Six years ago we arrived in Wellington, just ahead of Matariki, although I had no knowledge of Maori celebrations then. I just knew that our little rented villa was darn cold, drafty cold, with not a radiator to be seen. Ben was 16 months old, seemingly without interest in shifting forth in any direction. A determined sitter who had to be carried everywhere, every entertainment fetched to within his limited reach. I was heavily pregnant with Dan. Aching and whale like, smiling at my new midwife, ‘yes, everything will be fine, yes I am feeling OK’. I had passed the point of being able to fly home safely. There could be no reversal of plans. We sat on the floor, waiting for our life in London to arrive, neatly packed in a shipping crate.
Just after midnight on mid winter’s morning Dan arrived. I always think of him as a mid-summer baby, born in the wrong hemisphere. I find even now, when I finally feel settled in this land far, far from home. Now, with the drafty, lonely first Wellington house a distant memory. Now with a garden full of flowers, and space, and friends, and my crazy, gorgeous kiwi boys who clearly belong right here. Even now, as mid-June approaches the pull of home is so strong. Thoughts of the path I didn’t choose, the people I wish I could laugh across a table with instead of conversing through a computer screen.

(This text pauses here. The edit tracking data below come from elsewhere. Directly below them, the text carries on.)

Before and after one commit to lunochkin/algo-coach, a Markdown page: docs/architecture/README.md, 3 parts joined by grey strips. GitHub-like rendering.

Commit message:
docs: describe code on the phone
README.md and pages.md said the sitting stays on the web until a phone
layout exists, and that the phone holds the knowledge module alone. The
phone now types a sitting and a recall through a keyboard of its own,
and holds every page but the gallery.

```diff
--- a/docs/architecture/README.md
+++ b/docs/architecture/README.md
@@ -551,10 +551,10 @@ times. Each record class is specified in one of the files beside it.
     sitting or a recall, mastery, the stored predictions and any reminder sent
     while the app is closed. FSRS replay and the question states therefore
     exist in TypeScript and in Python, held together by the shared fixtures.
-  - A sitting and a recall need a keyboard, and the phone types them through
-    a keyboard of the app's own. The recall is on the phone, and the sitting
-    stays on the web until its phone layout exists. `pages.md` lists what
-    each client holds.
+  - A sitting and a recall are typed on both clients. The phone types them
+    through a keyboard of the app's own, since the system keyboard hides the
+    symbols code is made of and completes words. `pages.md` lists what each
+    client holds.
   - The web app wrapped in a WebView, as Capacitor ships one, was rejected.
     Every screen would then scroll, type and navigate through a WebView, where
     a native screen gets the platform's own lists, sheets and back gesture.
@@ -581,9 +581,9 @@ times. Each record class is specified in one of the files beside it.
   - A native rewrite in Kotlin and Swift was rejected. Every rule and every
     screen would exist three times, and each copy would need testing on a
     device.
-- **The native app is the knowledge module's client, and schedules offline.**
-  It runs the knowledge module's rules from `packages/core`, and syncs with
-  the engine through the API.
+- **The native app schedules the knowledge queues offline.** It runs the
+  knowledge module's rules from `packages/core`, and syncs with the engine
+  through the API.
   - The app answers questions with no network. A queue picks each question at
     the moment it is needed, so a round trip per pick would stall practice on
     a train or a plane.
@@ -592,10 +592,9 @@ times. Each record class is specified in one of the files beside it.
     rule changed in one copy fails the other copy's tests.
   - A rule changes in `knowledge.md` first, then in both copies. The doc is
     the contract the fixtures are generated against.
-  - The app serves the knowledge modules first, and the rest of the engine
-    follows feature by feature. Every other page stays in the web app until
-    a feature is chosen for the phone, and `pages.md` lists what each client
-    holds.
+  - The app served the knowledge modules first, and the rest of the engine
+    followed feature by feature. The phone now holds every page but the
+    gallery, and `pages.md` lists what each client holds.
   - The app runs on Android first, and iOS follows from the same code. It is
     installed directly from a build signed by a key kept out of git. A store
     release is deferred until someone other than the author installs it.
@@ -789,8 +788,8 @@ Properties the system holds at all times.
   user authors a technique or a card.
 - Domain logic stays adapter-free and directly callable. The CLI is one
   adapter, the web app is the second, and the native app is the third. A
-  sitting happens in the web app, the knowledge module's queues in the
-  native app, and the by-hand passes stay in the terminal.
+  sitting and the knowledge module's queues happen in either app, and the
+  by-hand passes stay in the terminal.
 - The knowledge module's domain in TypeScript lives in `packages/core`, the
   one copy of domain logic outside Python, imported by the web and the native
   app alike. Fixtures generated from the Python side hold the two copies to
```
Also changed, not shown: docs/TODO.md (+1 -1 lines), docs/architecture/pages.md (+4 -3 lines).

But whereas six years ago the homesickness would be overwhelming, turning me into a great anxious bundle. Now, I pour a wine. Bake a chocolate cake (well OK – I do that most days, homesick or not) and think of trips we’ve taken. Dan’s 3rd birthday party on my grandmother’s lawn. Ted and Baz sitting on a pile of sticks in a Welsh pub garden. Dancing like teenagers at Jake and Lisa’s wedding in a room full of everyone who matters most. Pouring dark chocolate into milk on the bank of the Seine, and all that followed one rather special child free day in Paris. Then I start planning the next big trip. Matariki, it turns out, is a great time to look at the stars.